_WHAT TO DO_
Output every line below as it stands, dropping only the images.
START AVAILABLE DATA
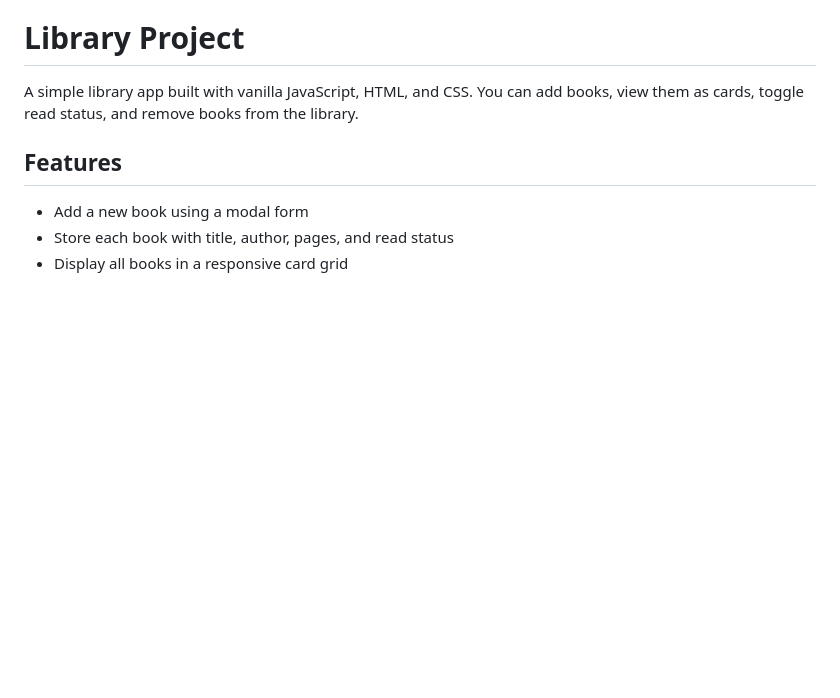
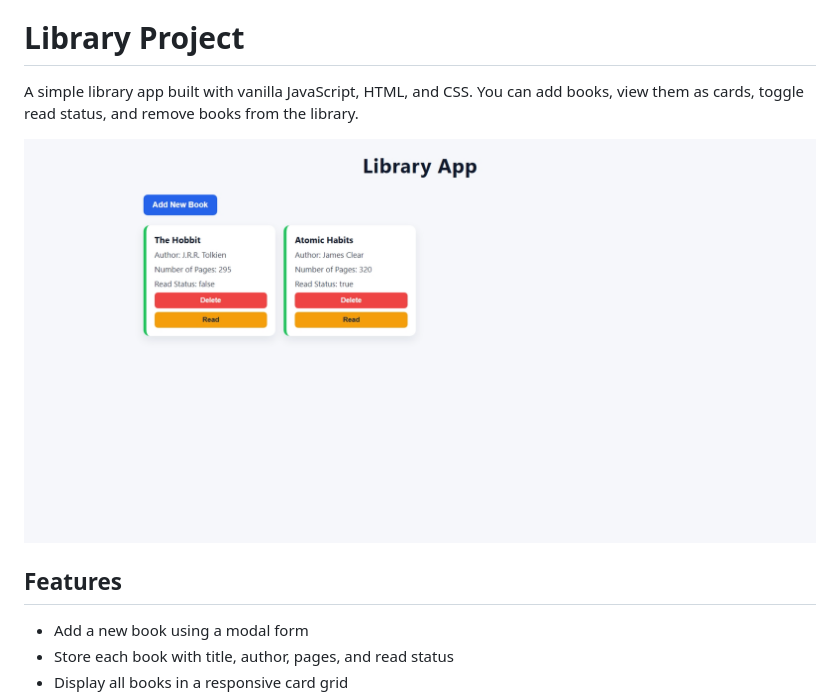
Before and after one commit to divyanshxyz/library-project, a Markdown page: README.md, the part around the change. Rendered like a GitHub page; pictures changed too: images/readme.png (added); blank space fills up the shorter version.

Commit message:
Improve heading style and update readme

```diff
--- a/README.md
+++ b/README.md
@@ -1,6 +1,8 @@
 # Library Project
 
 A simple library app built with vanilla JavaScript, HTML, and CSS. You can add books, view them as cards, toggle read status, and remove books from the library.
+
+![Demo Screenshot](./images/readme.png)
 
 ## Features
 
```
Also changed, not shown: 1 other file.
END AVAILABLE DATA
_ANSWER_
Before and after one commit to divyanshxyz/library-project, a Markdown page: README.md, the part around the change. Rendered like a GitHub page; pictures changed too: images/readme.png (added); blank space fills up the shorter version.

Commit message:
Improve heading style and update readme

```diff
--- a/README.md
+++ b/README.md
@@ -1,6 +1,8 @@
 # Library Project
 
 A simple library app built with vanilla JavaScript, HTML, and CSS. You can add books, view them as cards, toggle read status, and remove books from the library.
+
+![Demo Screenshot](./images/readme.png)
 
 ## Features
 
```
Also changed, not shown: 1 other file.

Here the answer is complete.